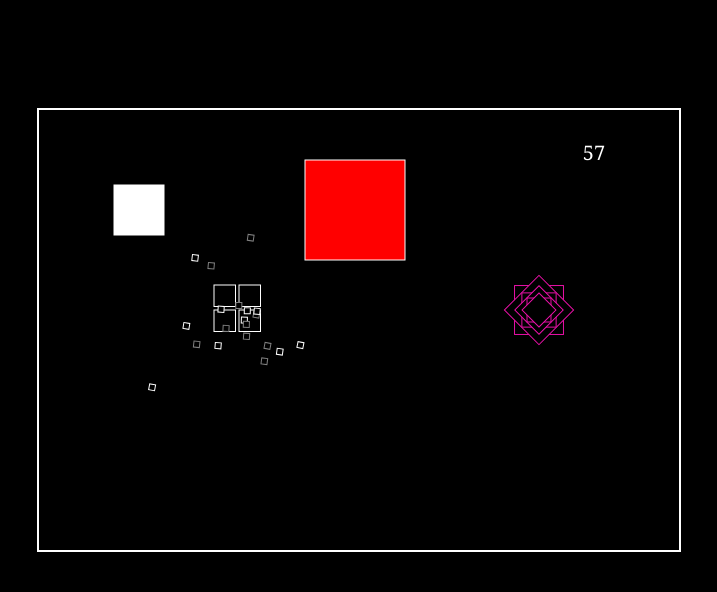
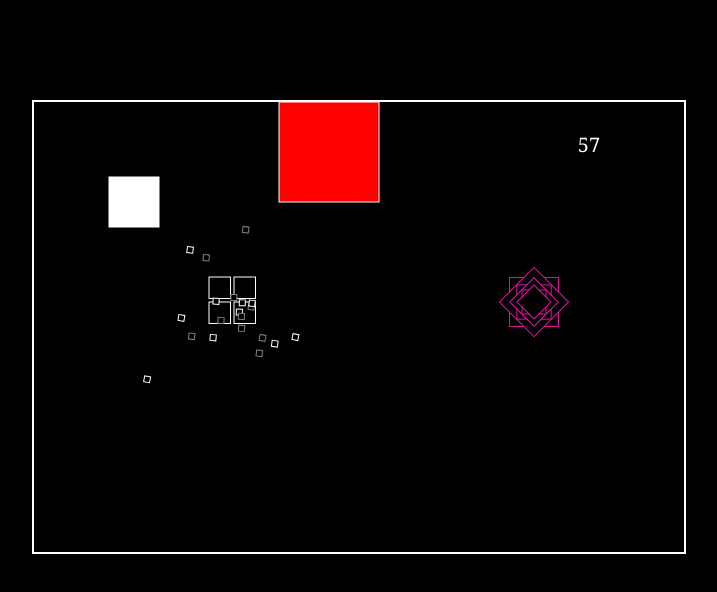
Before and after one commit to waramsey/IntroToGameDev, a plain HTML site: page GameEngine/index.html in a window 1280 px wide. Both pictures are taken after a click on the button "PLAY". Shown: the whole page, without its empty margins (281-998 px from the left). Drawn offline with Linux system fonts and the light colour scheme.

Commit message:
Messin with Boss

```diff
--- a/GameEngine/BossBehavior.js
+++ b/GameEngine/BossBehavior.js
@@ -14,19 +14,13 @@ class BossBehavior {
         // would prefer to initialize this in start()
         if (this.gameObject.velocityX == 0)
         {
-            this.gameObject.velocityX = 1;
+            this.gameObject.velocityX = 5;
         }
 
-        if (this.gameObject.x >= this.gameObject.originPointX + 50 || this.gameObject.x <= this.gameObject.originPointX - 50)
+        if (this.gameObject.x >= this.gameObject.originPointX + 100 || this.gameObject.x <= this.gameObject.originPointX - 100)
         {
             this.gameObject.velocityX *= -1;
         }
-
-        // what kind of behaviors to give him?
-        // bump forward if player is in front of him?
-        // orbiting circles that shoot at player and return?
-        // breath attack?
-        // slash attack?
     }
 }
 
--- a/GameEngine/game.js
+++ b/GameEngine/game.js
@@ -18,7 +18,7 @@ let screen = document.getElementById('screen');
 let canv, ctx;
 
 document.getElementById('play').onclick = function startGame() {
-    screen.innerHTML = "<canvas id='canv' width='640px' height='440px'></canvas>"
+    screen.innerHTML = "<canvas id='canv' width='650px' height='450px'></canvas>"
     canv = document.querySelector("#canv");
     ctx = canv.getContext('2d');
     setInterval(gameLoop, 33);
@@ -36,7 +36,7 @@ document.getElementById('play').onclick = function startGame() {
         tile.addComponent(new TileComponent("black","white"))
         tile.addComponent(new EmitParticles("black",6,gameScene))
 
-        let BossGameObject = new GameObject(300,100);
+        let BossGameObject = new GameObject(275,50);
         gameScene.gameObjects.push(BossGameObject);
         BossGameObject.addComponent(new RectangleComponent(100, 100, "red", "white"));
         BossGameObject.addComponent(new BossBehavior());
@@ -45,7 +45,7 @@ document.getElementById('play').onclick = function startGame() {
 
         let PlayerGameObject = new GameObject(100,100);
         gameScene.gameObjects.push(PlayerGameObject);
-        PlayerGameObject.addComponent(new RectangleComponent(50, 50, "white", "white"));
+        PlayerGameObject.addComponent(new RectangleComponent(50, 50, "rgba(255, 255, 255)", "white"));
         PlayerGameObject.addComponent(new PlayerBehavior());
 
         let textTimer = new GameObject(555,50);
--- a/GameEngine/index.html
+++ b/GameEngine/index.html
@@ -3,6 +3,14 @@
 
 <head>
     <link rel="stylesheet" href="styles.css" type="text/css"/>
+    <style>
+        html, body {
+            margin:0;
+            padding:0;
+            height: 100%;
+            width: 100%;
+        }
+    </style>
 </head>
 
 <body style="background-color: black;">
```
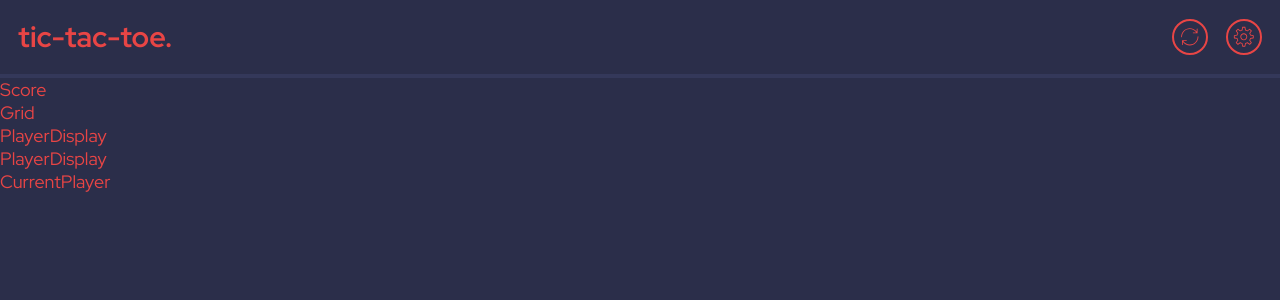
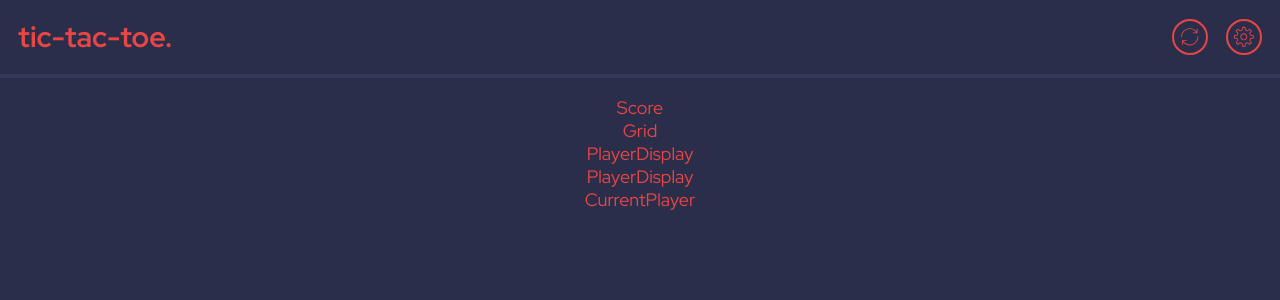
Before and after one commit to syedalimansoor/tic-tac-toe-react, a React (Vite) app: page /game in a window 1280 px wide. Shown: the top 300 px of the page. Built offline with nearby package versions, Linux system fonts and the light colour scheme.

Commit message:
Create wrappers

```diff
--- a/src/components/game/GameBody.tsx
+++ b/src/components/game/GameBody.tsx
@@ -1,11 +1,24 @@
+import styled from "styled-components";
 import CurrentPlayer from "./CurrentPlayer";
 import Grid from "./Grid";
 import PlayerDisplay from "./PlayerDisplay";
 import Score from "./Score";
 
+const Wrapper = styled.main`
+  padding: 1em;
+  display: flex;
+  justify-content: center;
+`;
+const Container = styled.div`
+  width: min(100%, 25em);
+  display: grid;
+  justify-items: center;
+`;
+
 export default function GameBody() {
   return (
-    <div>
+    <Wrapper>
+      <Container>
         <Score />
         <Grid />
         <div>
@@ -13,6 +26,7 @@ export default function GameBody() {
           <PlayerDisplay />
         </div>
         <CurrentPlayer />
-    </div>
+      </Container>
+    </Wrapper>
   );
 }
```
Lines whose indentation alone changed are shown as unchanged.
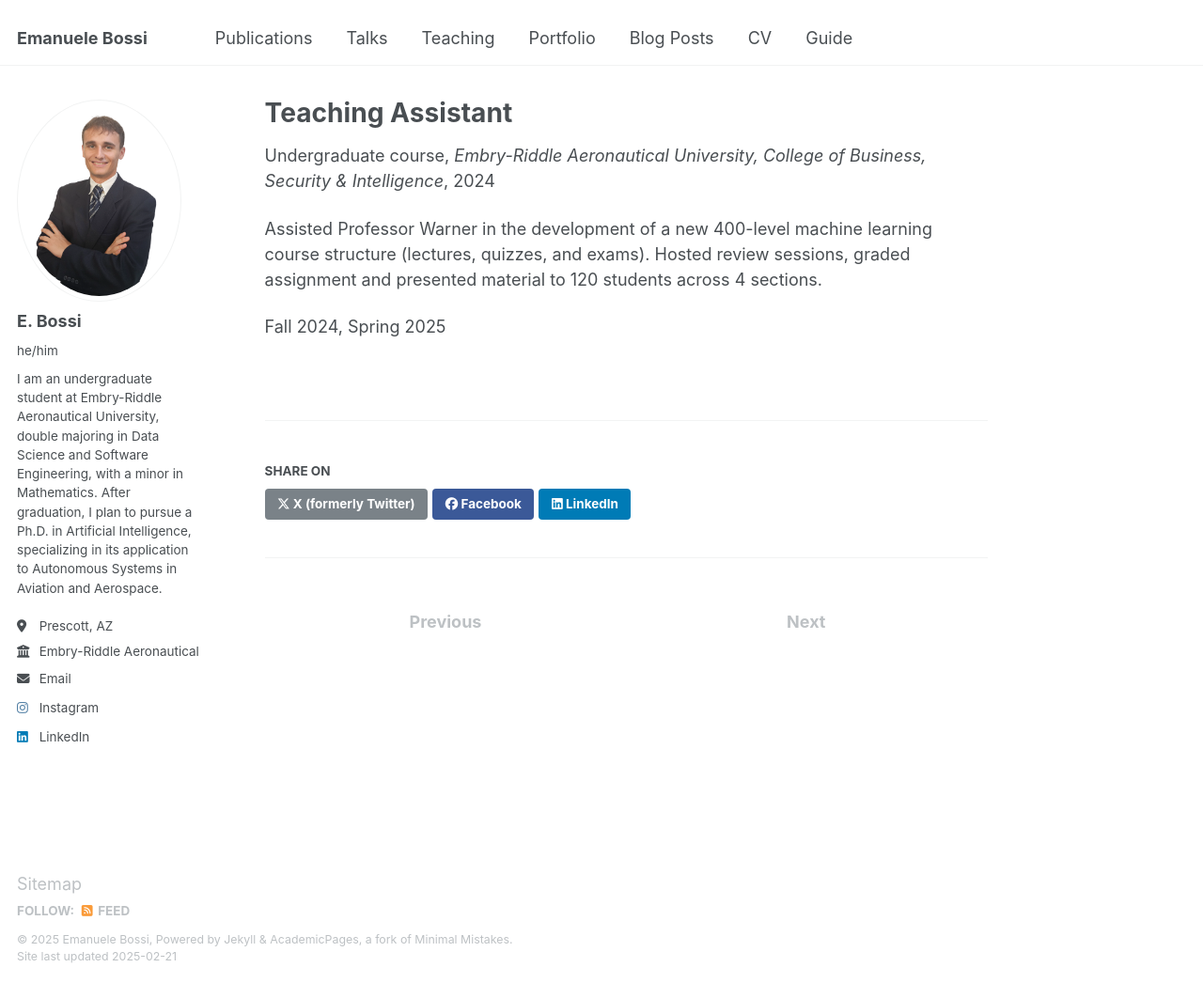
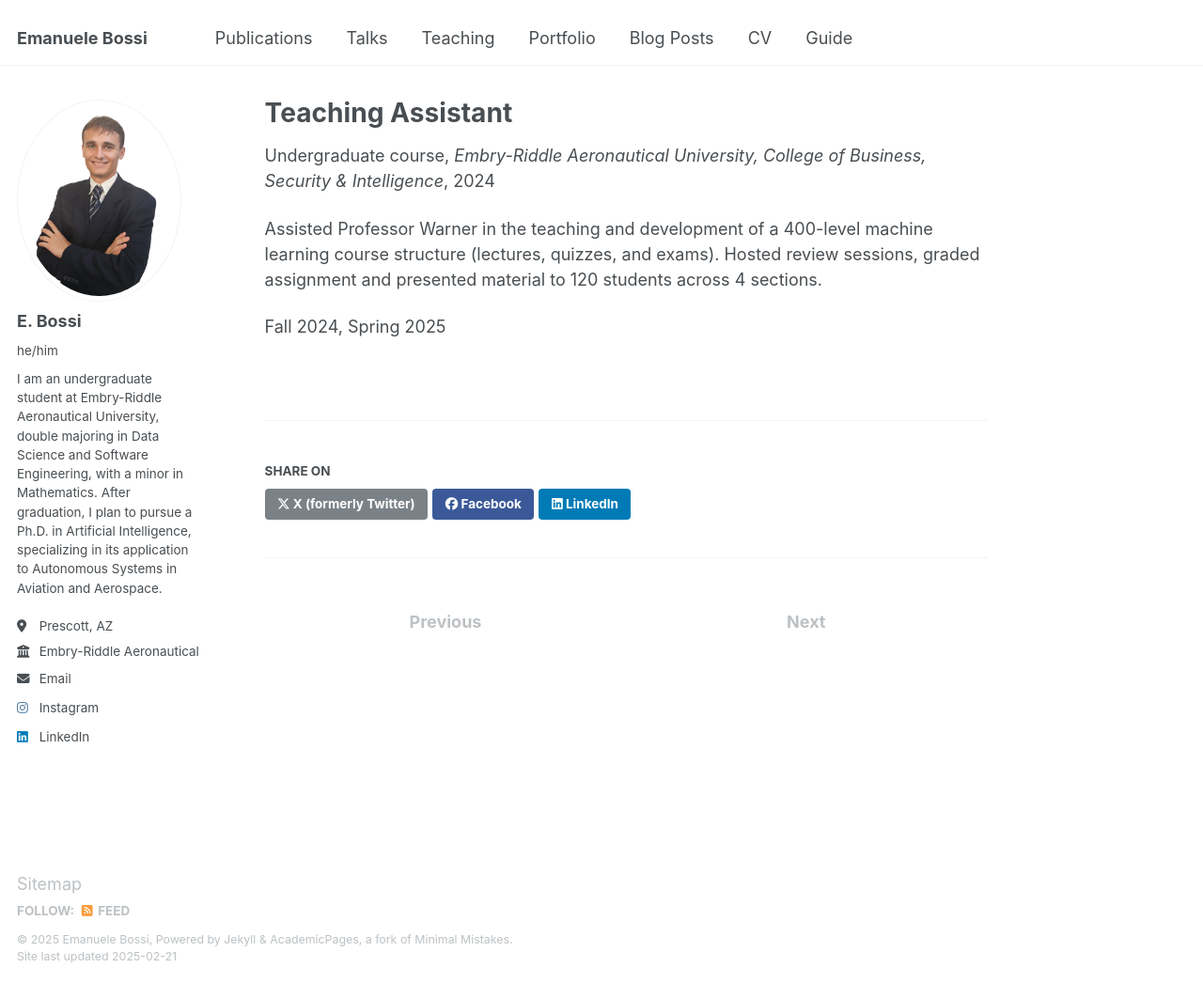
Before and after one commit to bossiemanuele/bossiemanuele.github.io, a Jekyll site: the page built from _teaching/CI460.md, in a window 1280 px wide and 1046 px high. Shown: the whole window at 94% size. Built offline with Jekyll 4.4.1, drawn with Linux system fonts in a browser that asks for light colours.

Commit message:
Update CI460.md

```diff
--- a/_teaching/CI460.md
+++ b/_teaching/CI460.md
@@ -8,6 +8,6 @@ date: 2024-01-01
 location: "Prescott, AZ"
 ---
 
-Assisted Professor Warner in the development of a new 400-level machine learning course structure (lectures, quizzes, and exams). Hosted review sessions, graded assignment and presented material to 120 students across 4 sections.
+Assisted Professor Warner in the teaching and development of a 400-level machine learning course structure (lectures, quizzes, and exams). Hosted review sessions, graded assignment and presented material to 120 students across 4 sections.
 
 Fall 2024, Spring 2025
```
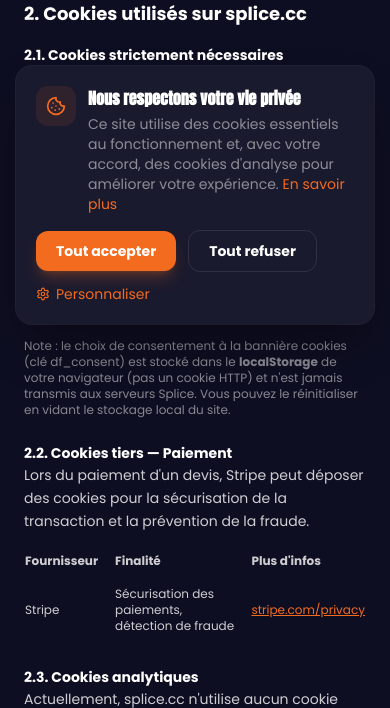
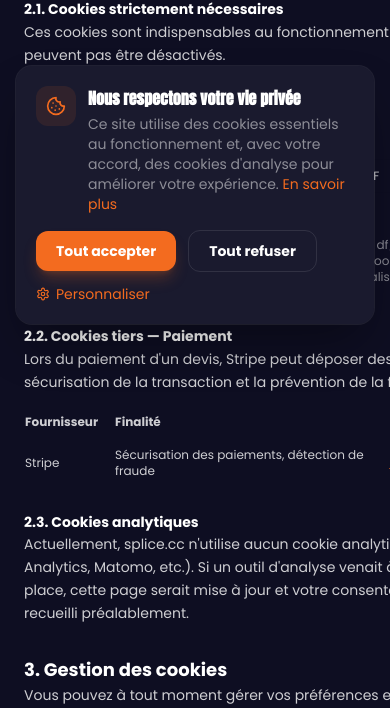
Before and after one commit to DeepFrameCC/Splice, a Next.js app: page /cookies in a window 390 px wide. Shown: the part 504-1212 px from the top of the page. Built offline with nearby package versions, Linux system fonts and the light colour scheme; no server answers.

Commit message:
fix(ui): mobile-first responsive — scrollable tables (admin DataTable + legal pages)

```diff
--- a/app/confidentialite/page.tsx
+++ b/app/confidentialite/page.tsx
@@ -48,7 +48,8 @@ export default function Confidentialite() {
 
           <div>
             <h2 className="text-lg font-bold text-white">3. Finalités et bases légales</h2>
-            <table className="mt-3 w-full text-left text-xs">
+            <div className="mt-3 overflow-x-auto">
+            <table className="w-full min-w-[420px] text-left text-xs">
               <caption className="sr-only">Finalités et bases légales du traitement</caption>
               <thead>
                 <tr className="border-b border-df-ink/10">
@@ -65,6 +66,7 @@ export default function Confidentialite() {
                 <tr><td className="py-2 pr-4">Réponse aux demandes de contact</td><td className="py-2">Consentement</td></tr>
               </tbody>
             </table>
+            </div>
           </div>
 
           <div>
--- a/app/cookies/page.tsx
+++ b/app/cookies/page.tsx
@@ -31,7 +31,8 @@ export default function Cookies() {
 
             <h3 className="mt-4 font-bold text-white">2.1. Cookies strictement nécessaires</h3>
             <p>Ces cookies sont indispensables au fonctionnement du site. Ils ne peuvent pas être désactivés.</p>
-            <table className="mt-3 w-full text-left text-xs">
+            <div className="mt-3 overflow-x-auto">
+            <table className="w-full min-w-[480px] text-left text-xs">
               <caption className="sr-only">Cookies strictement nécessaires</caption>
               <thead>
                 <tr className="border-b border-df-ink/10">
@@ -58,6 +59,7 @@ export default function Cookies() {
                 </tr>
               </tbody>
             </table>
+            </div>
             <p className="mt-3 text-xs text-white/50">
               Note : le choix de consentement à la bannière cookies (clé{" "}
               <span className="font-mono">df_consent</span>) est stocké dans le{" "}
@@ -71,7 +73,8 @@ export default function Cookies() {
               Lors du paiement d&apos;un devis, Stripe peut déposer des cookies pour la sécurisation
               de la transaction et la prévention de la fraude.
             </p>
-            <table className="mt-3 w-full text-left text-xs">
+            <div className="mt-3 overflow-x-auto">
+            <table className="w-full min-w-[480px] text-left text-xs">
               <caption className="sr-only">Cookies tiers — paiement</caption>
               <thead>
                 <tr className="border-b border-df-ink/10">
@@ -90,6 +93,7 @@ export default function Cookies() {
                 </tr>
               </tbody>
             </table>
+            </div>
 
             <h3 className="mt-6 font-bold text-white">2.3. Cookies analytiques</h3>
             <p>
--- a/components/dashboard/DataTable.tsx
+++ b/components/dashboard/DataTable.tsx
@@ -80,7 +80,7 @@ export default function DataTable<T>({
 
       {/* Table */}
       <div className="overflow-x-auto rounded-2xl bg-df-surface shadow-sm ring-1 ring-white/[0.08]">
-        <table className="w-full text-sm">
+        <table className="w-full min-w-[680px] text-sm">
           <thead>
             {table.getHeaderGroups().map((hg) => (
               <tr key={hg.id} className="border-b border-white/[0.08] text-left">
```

> _WHAT THE TASK ASKS_: Looking at the records above, count the lines where the word "export" appears. State only the number.

> _EXERCISE ANSWER_: 9